What Constitution Day means to me

Tommy Dorminy

Guest Columnist

Last week my friends and I had the pleasure of standing in front of our courthouse and publicly reading the Constitution. In this way, my Young Americans for Freedom chapter honored the U.S. Constitution which was signed on September 17, 1787, 228 years ago.

We gathered together beside the statue of Patrick Henry and took turns reading every article, section, and amendment from pocket Constitutions donated by the National Archives in Morrow. We saw attorneys, police officers, and jurors come and go. We sweated, we stumbled over unfamiliar words, and our tummies growled. For just over an hour, we competed with the noise of lunch hour traffic on the square.

Even noisy mufflers could not compete with the volume of words written in the Constitution. Some of us had not heard the words before while others had studied them thoroughly. We spoke with different accents, some from here and some from halfway around the world. But we spoke the same language of freedom our founding fathers wrote as they labored over the words and phrases which remain the foundation of our country.

Oddly enough, not all our founders agreed with the formation of the Constitution. Patrick Henry refused to attend the Constitutional convention and was an outspoken critic. Certain individual rights he held dear were left out: freedoms of speech, press, religion, the right to bear arms, and freedom from unreasonable search and seizure are just some of the issues. Patrick Henry’s objections, along with other Anti-Federalists’, inspired the Bill of Rights.

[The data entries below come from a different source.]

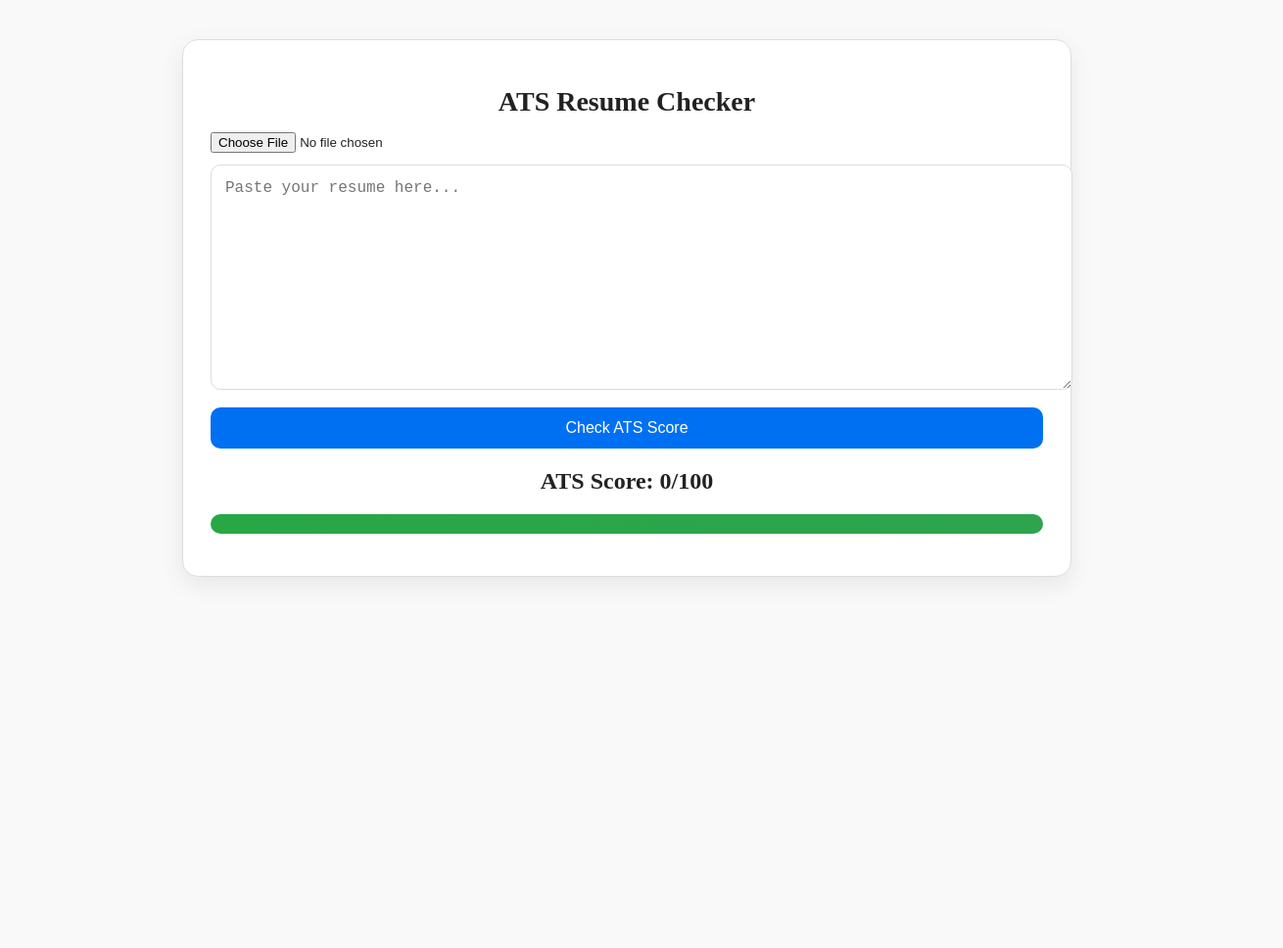
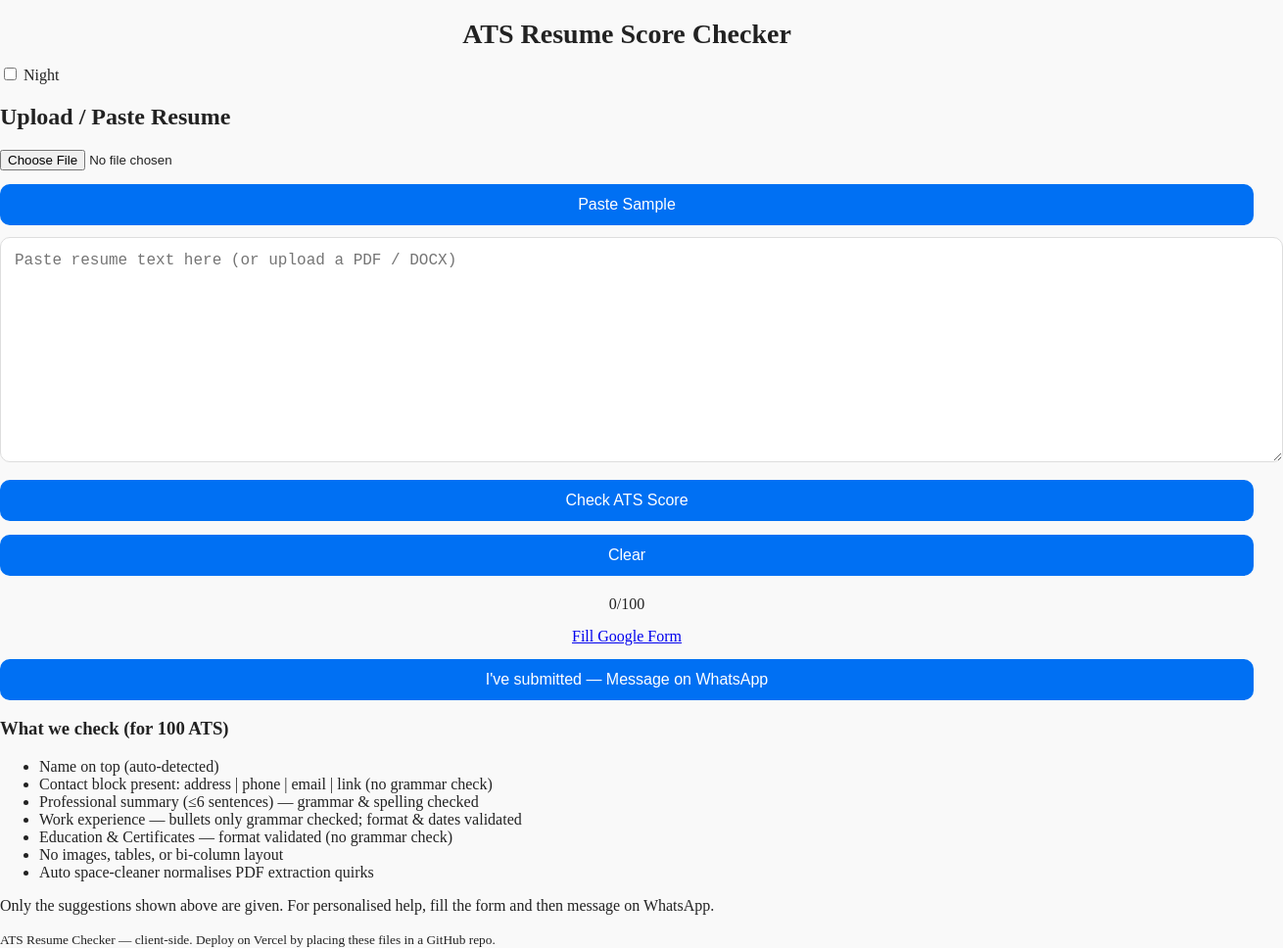
Before and after one commit to REZoom-ATS/REZoom, a plain HTML site: page index.html in a window 1280 px wide. Shown: the whole page at 98% size, 1310 px wide, since content can reach past the window. Before the commit the page ends 800 px from the top, so only its background shows below. Drawn offline with nearby package versions, Linux system fonts and the light colour scheme; a script that the page names is missing.

Commit message:
Update index.html

```diff
--- a/index.html
+++ b/index.html
@@ -1,27 +1,85 @@
-<!DOCTYPE html>
-<html lang="en">
+<!doctype html>
+<html lang="en-GB">
 <head>
-  <meta charset="UTF-8">
-  <meta name="viewport" content="width=device-width, initial-scale=1.0">
+  <meta charset="utf-8" />
+  <meta name="viewport" content="width=device-width,initial-scale=1" />
   <title>ATS Resume Checker</title>
+
+  <!-- styles -->
   <link rel="stylesheet" href="style.css">
+
+  <!-- Libraries -->
   <!-- PDF.js -->
-  <script src="https://cdnjs.cloudflare.com/ajax/libs/pdf.js/2.16.105/pdf.min.js"></script>
-  <!-- Mammoth.js for DOCX parsing -->
+  <script src="https://cdnjs.cloudflare.com/ajax/libs/pdf.js/3.11.174/pdf.min.js"></script>
+  <!-- Mammoth.js for docx -->
   <script src="https://cdnjs.cloudflare.com/ajax/libs/mammoth/1.4.2/mammoth.browser.min.js"></script>
+  <!-- Typo.js (we'll fetch dictionary files inside script.js) -->
+  <script src="https://cdn.jsdelivr.net/npm/typo-js@1.2.1/typo.min.js"></script>
 </head>
 <body class="day">
-  <div class="container">
-    <h1>ATS Resume Checker</h1>
-    <input type="file" id="fileInput" accept=".pdf,.docx" />
-    <textarea id="resumeText" placeholder="Paste your resume here..."></textarea>
-    <button id="evaluateBtn">Check ATS Score</button>
-    <div id="result">
-      <h2>ATS Score: <span id="score">0</span>/100</h2>
-      <div class="progress-bar"><span id="scoreFill"></span></div>
-      <div id="suggestions"></div>
+
+  <header class="topbar">
+    <h1>ATS Resume Score Checker</h1>
+    <div class="controls">
+      <label class="theme-toggle">
+        <input id="modeToggle" type="checkbox" />
+        <span>Night</span>
+      </label>
     </div>
-  </div>
+  </header>
+
+  <main class="main">
+    <section class="card uploader">
+      <h2>Upload / Paste Resume</h2>
+      <div class="file-row">
+        <input id="fileInput" type="file" accept=".pdf,.docx,.txt" />
+        <button id="pasteBtn" class="btn ghost">Paste Sample</button>
+      </div>
+
+      <textarea id="resumeText" placeholder="Paste resume text here (or upload a PDF / DOCX)"></textarea>
+
+      <div class="actions">
+        <button id="checkBtn" class="btn primary">Check ATS Score</button>
+        <button id="clearBtn" class="btn ghost">Clear</button>
+      </div>
+
+      <div id="result" class="result hidden">
+        <div class="score-row">
+          <div class="score-large"><span id="scoreNumber">0</span>/100</div>
+          <div class="progress">
+            <div id="scoreFill" class="progress-fill" style="width:0%"></div>
+          </div>
+        </div>
+
+        <div id="suggestions" class="suggestions"></div>
+
+        <div class="post-actions">
+          <a id="bookForm" class="btn secondary" target="_blank"
+             href="https://docs.google.com/forms/d/e/1FAIpQLSf9I1MApaTyuwxTncp8CHnM4Ra4PohgASDhImLv0Bd7oCsy5w/viewform?usp=header">Fill Google Form</a>
+
+          <button id="afterFormBtn" class="btn primary">I've submitted — Message on WhatsApp</button>
+        </div>
+      </div>
+    </section>
+
+    <aside class="card info">
+      <h3>What we check (for 100 ATS)</h3>
+      <ul>
+        <li>Name on top (auto-detected)</li>
+        <li>Contact block present: address | phone | email | link (no grammar check)</li>
+        <li>Professional summary (≤6 sentences) — grammar & spelling checked</li>
+        <li>Work experience — bullets only grammar checked; format & dates validated</li>
+        <li>Education & Certificates — format validated (no grammar check)</li>
+        <li>No images, tables, or bi-column layout</li>
+        <li>Auto space-cleaner normalises PDF extraction quirks</li>
+      </ul>
+      <p class="muted">Only the suggestions shown above are given. For personalised help, fill the form and then message on WhatsApp.</p>
+    </aside>
+  </main>
+
+  <footer class="footer">
+    <small>ATS Resume Checker — client-side. Deploy on Vercel by placing these files in a GitHub repo.</small>
+  </footer>
 
   <script src="script.js"></script>
 </body>
```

Patrick Henry feared the Constitution would create a large, centralized government with power concentrated in the hands of a few. Whether or not you feel this is currently the case, widespread citizen participation prevents abuses of power. We cannot stand by while our rights are chipped away, but in order to know what our rights are, we must be familiar with our Constitution. By regularly exercising our rights, we keep our government in check.

Last summer, six of us local students attended the National YAF Leadership Conference in Washington, DC, and learned about exercising our rights and responsibilities. We read about uprisings and protests in Europe during World War II, but few ended well. In contrast, our assembly positively changed each one of us who read the Constitution. Reading aloud on the square in front of the courthouse made me proud to subscribe to the Constitution of the United States.

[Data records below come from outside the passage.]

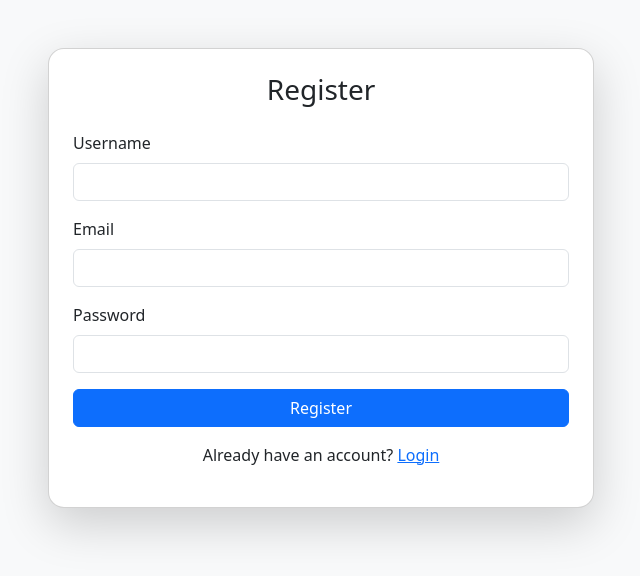
After one commit to Ridwan2024-P/Web-Based-Platform-for-Office-of-Sports-AIUB, a PHP site: page /views/register.php in a window 1280 px wide. The commit adds this page. Shown: the top 576 px of the page, without its empty margins (319-959 px from the left). Run offline with PHP 8.4, Linux system fonts and the light colour scheme.

Commit message:
registation try

```diff
--- /dev/null
+++ b/controllers/RegisterController.php
@@ -0,0 +1,22 @@
+<?php
+require_once __DIR__ . "/../models/User.php";
+
+class RegisterController {
+    private $userModel;
+
+    public function __construct() {
+        $this->userModel = new User();
+    }
+
+    public function registerUser($formData) {
+        $username = $formData['username'];
+        $email = $formData['email'];
+        $password = $formData['password'];
+
+        if ($this->userModel->register($username, $email, $password)) {
+            return "<div class='alert alert-success'>✅ Registration successful!</div>";
+        } else {
+            return "<div class='alert alert-danger'>❌ Error while registering!</div>";
+        }
+    }
+}
--- a/models/User.php
+++ b/models/User.php
@@ -15,4 +15,14 @@ class User {
         $stmt->execute();
         return $stmt->get_result()->fetch_assoc();
     }
+
+    public function register($username, $email, $password, $role = "user") {
+        $username = $this->conn->real_escape_string($username);
+        $email = $this->conn->real_escape_string($email);
+        $passwordHash = password_hash($password, PASSWORD_BCRYPT);
+
+        $sql = "INSERT INTO users (username, email, password, role, status)
+                VALUES ('$username', '$email', '$passwordHash', '$role', 1)";
+        return $this->conn->query($sql);
+    }
 }
--- a/views/login.php
+++ b/views/login.php
@@ -31,7 +31,7 @@
 <div class="container">
     <div class="row justify-content-center align-items-center">
         <div class="col-md-9 col-lg-6 col-xl-5">
-            <img src="draw2.webpgit" class="img-fluid" alt="Sample image">
+            <img src="draw2.webp" class="img-fluid" alt="Sample image">
         </div>
         <div class="col-md-8 col-lg-6 col-xl-4">
             <div class="card p-4">
@@ -54,7 +54,7 @@
 
                     <div class="text-center mt-4 pt-2">
                         <button type="submit" name="login" class="btn btn-primary btn-lg w-100">Login</button>
-                        <p class="small fw-bold mt-3 mb-0 text-center">Don't have an account? <a href="register.php" class="link-danger">Register</a></p>
+                        <p class="small fw-bold mt-3 mb-0 text-center">Don't have an account? <a href="views/register.php" class="link-danger">Register</a></p>
                     </div>
                 </form>
             </div>
--- /dev/null
+++ b/views/register.php
@@ -0,0 +1,53 @@
+<?php
+
+require_once __DIR__ . "/../controllers/RegisterController.php";
+
+
+
+$message = "";
+if ($_SERVER["REQUEST_METHOD"] == "POST") {
+    $controller = new RegisterController();
+    $message = $controller->registerUser($_POST);
+}
+?>
+
+<!DOCTYPE html>
+<html lang="en">
+<head>
+  <meta charset="UTF-8">
+  <title>User Registration</title>
+  <link href="https://cdn.jsdelivr.net/npm/bootstrap@5.3.2/dist/css/bootstrap.min.css" rel="stylesheet">
+</head>
+<body class="bg-light">
+<div class="container py-5">
+  <div class="row justify-content-center">
+    <div class="col-md-6">
+      <div class="card shadow-lg rounded-4">
+        <div class="card-body p-4">
+          <h3 class="text-center mb-4">Register</h3>
+          <?php echo $message; ?>
+          <form method="POST" action="">
+            <div class="mb-3">
+              <label class="form-label">Username</label>
+              <input type="text" name="username" class="form-control" required>
+            </div>
+            <div class="mb-3">
+              <label class="form-label">Email</label>
+              <input type="email" name="email" class="form-control" required>
+            </div>
+            <div class="mb-3">
+              <label class="form-label">Password</label>
+              <input type="password" name="password" class="form-control" required>
+            </div>
+            <button type="submit" class="btn btn-primary w-100">Register</button>
+          </form>
+          <p class="text-center mt-3">
+            Already have an account? <a href="login.php">Login</a>
+          </p>
+        </div>
+      </div>
+    </div>
+  </div>
+</div>
+</body>
+</html>
```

Tommy Dorminy leads the Soli Deo Gloria Home Education Foundation chapter of Young Americans for Freedom, which is sponsored by John Dorminy.